───── Input records ─────

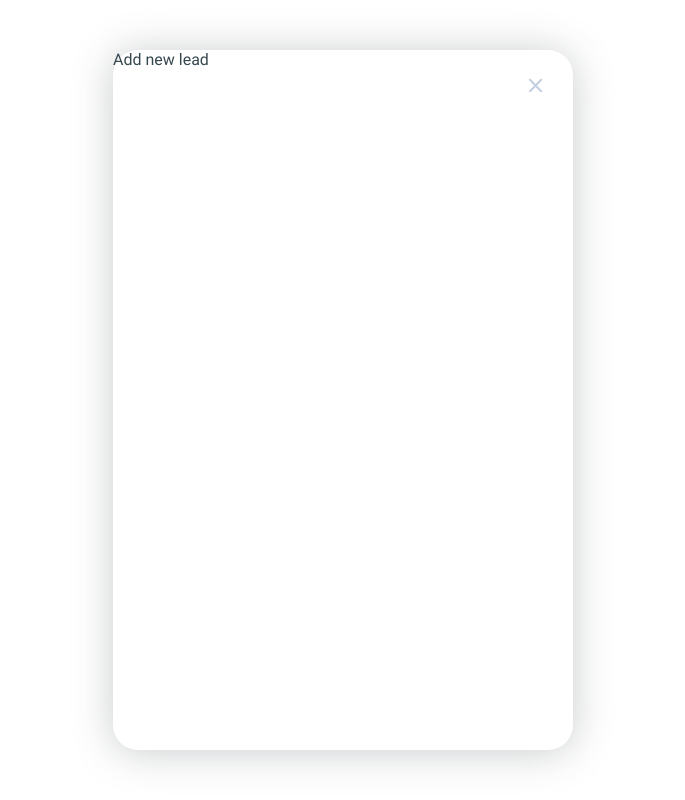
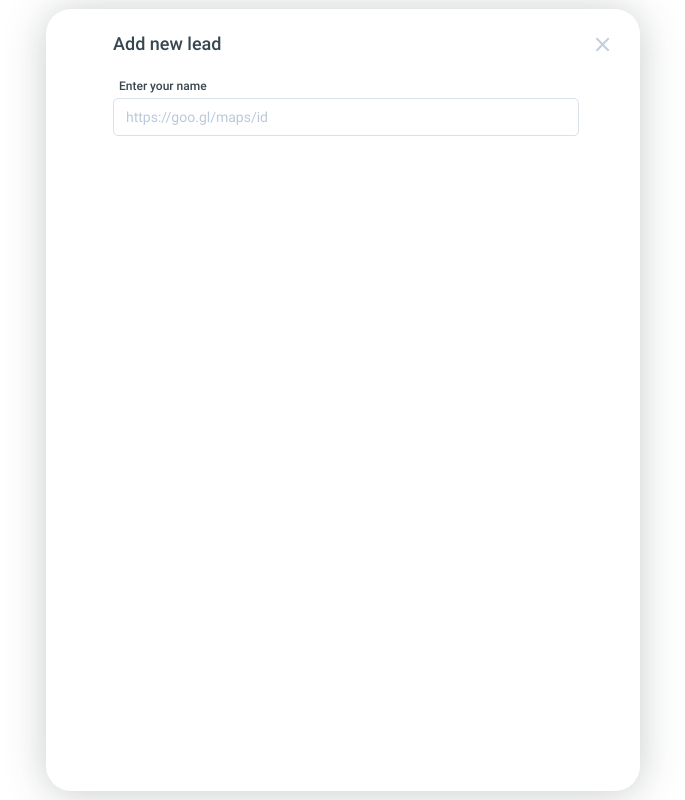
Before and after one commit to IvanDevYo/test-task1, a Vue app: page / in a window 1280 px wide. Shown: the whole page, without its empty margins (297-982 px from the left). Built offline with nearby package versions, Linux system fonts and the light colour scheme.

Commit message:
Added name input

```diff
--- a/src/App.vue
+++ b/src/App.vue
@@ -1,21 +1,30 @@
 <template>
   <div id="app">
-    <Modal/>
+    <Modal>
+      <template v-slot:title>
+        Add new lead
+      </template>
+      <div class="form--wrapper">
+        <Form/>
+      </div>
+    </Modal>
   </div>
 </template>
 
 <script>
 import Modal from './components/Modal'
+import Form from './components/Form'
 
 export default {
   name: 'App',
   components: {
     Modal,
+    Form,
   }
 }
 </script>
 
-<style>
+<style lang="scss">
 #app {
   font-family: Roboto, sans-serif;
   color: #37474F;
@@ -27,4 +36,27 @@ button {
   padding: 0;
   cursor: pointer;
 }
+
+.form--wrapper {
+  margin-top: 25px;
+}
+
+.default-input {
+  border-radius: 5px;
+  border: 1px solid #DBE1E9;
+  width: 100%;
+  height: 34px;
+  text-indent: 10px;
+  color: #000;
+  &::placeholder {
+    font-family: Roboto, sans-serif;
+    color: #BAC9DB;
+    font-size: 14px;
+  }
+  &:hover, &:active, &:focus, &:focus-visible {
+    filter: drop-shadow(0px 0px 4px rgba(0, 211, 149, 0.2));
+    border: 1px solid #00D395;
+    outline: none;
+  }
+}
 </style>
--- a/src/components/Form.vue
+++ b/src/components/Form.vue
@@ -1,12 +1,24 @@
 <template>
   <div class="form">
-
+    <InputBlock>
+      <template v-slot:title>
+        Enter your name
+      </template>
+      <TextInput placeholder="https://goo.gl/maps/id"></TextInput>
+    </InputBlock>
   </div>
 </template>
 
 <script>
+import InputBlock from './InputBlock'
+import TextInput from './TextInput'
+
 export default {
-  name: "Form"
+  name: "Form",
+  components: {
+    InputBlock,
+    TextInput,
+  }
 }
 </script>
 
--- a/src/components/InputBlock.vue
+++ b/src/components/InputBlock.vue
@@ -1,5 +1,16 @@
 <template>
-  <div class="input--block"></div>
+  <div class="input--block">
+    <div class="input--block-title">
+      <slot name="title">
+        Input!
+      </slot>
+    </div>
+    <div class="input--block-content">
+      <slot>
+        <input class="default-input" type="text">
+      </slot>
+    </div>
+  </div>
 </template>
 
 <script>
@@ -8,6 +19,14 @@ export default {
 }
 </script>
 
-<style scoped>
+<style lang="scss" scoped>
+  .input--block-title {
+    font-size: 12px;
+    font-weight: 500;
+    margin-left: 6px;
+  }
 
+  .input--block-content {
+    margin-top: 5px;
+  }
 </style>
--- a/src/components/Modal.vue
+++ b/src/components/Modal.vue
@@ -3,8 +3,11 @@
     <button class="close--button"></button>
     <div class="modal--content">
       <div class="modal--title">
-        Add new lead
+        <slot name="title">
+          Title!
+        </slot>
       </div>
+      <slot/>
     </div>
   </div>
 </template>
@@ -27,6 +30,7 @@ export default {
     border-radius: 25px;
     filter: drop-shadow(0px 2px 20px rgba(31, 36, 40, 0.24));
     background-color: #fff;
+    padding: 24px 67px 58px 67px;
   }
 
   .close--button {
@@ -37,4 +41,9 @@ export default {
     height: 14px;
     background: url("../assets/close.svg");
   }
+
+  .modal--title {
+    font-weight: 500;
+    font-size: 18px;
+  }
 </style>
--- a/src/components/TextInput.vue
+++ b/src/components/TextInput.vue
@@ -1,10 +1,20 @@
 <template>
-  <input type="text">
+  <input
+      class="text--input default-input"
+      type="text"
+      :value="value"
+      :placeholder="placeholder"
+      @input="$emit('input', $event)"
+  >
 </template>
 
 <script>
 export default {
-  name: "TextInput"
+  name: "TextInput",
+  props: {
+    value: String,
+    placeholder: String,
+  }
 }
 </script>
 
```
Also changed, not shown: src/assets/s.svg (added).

─────

■ Exercise details
Tell how many lines in the entries contain the string "from". Give the number and nothing more.

■ Answer for this exercise
5